EXERCISE DIRECTIONS
Set down the entries exactly. No line may differ from its source.

Web page edit records:
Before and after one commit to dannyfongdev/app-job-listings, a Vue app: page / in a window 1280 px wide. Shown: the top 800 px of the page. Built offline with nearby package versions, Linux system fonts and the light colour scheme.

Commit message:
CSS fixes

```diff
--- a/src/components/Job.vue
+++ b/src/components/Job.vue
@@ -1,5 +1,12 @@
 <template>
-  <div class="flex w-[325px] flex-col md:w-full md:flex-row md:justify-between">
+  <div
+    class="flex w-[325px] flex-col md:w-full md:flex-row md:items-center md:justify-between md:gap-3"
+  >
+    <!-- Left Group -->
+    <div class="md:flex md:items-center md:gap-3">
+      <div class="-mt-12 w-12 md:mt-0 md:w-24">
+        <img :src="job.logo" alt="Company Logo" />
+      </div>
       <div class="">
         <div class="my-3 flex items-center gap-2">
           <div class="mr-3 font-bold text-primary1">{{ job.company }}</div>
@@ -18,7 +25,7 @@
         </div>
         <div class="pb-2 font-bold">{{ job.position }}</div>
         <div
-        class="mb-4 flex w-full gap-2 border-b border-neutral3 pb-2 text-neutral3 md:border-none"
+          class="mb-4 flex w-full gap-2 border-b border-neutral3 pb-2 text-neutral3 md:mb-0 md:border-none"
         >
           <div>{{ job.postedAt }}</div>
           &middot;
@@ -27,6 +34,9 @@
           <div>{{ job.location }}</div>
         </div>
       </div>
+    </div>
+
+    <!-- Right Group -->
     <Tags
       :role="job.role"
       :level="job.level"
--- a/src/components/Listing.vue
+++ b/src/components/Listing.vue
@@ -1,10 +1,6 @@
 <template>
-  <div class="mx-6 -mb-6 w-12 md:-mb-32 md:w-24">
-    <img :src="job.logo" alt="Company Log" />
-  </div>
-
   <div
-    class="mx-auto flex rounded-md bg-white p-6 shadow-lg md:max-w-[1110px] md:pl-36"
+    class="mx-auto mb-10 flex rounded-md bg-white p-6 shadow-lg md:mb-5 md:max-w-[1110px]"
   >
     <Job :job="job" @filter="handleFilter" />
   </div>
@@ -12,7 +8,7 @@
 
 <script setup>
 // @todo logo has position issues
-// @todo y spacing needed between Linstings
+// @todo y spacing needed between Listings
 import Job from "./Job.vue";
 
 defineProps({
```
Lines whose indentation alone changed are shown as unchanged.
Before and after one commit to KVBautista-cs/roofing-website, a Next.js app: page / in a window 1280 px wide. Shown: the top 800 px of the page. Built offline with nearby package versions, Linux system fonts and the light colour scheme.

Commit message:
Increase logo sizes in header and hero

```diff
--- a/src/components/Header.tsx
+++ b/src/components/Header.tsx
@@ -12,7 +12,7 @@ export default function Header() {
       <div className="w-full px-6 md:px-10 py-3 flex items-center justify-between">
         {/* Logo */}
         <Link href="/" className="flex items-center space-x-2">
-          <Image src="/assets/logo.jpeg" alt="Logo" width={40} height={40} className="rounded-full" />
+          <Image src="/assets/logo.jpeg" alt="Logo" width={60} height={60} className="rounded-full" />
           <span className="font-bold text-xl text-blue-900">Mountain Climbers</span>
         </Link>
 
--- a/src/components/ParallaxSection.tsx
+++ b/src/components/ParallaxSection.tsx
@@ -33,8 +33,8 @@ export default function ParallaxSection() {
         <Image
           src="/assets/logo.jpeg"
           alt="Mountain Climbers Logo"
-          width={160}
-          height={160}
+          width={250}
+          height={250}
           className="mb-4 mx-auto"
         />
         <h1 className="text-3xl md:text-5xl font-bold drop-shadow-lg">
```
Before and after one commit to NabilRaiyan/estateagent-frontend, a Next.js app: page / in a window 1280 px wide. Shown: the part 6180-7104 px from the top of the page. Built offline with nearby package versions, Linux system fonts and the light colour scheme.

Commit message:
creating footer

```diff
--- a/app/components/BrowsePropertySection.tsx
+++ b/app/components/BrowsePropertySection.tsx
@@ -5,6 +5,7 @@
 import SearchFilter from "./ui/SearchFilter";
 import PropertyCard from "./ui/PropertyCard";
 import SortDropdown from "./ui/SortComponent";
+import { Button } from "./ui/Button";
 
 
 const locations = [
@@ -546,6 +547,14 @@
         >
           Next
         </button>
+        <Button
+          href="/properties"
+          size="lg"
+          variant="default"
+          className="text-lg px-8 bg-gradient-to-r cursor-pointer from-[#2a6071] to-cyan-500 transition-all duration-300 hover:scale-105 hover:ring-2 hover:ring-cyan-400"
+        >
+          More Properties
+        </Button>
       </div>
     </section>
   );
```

SOLUTION FOR THIS TASK
Before and after one commit to dannyfongdev/app-job-listings, a Vue app: page / in a window 1280 px wide. Shown: the top 800 px of the page. Built offline with nearby package versions, Linux system fonts and the light colour scheme.

Commit message:
CSS fixes

```diff
--- a/src/components/Job.vue
+++ b/src/components/Job.vue
@@ -1,5 +1,12 @@
 <template>
-  <div class="flex w-[325px] flex-col md:w-full md:flex-row md:justify-between">
+  <div
+    class="flex w-[325px] flex-col md:w-full md:flex-row md:items-center md:justify-between md:gap-3"
+  >
+    <!-- Left Group -->
+    <div class="md:flex md:items-center md:gap-3">
+      <div class="-mt-12 w-12 md:mt-0 md:w-24">
+        <img :src="job.logo" alt="Company Logo" />
+      </div>
       <div class="">
         <div class="my-3 flex items-center gap-2">
           <div class="mr-3 font-bold text-primary1">{{ job.company }}</div>
@@ -18,7 +25,7 @@
         </div>
         <div class="pb-2 font-bold">{{ job.position }}</div>
         <div
-        class="mb-4 flex w-full gap-2 border-b border-neutral3 pb-2 text-neutral3 md:border-none"
+          class="mb-4 flex w-full gap-2 border-b border-neutral3 pb-2 text-neutral3 md:mb-0 md:border-none"
         >
           <div>{{ job.postedAt }}</div>
           &middot;
@@ -27,6 +34,9 @@
           <div>{{ job.location }}</div>
         </div>
       </div>
+    </div>
+
+    <!-- Right Group -->
     <Tags
       :role="job.role"
       :level="job.level"
--- a/src/components/Listing.vue
+++ b/src/components/Listing.vue
@@ -1,10 +1,6 @@
 <template>
-  <div class="mx-6 -mb-6 w-12 md:-mb-32 md:w-24">
-    <img :src="job.logo" alt="Company Log" />
-  </div>
-
   <div
-    class="mx-auto flex rounded-md bg-white p-6 shadow-lg md:max-w-[1110px] md:pl-36"
+    class="mx-auto mb-10 flex rounded-md bg-white p-6 shadow-lg md:mb-5 md:max-w-[1110px]"
   >
     <Job :job="job" @filter="handleFilter" />
   </div>
@@ -12,7 +8,7 @@
 
 <script setup>
 // @todo logo has position issues
-// @todo y spacing needed between Linstings
+// @todo y spacing needed between Listings
 import Job from "./Job.vue";
 
 defineProps({
```
Lines whose indentation alone changed are shown as unchanged.
Before and after one commit to KVBautista-cs/roofing-website, a Next.js app: page / in a window 1280 px wide. Shown: the top 800 px of the page. Built offline with nearby package versions, Linux system fonts and the light colour scheme.

Commit message:
Increase logo sizes in header and hero

```diff
--- a/src/components/Header.tsx
+++ b/src/components/Header.tsx
@@ -12,7 +12,7 @@ export default function Header() {
       <div className="w-full px-6 md:px-10 py-3 flex items-center justify-between">
         {/* Logo */}
         <Link href="/" className="flex items-center space-x-2">
-          <Image src="/assets/logo.jpeg" alt="Logo" width={40} height={40} className="rounded-full" />
+          <Image src="/assets/logo.jpeg" alt="Logo" width={60} height={60} className="rounded-full" />
           <span className="font-bold text-xl text-blue-900">Mountain Climbers</span>
         </Link>
 
--- a/src/components/ParallaxSection.tsx
+++ b/src/components/ParallaxSection.tsx
@@ -33,8 +33,8 @@ export default function ParallaxSection() {
         <Image
           src="/assets/logo.jpeg"
           alt="Mountain Climbers Logo"
-          width={160}
-          height={160}
+          width={250}
+          height={250}
           className="mb-4 mx-auto"
         />
         <h1 className="text-3xl md:text-5xl font-bold drop-shadow-lg">
```
Before and after one commit to NabilRaiyan/estateagent-frontend, a Next.js app: page / in a window 1280 px wide. Shown: the part 6180-7104 px from the top of the page. Built offline with nearby package versions, Linux system fonts and the light colour scheme.

Commit message:
creating footer

```diff
--- a/app/components/BrowsePropertySection.tsx
+++ b/app/components/BrowsePropertySection.tsx
@@ -5,6 +5,7 @@
 import SearchFilter from "./ui/SearchFilter";
 import PropertyCard from "./ui/PropertyCard";
 import SortDropdown from "./ui/SortComponent";
+import { Button } from "./ui/Button";
 
 
 const locations = [
@@ -546,6 +547,14 @@
         >
           Next
         </button>
+        <Button
+          href="/properties"
+          size="lg"
+          variant="default"
+          className="text-lg px-8 bg-gradient-to-r cursor-pointer from-[#2a6071] to-cyan-500 transition-all duration-300 hover:scale-105 hover:ring-2 hover:ring-cyan-400"
+        >
+          More Properties
+        </Button>
       </div>
     </section>
   );
```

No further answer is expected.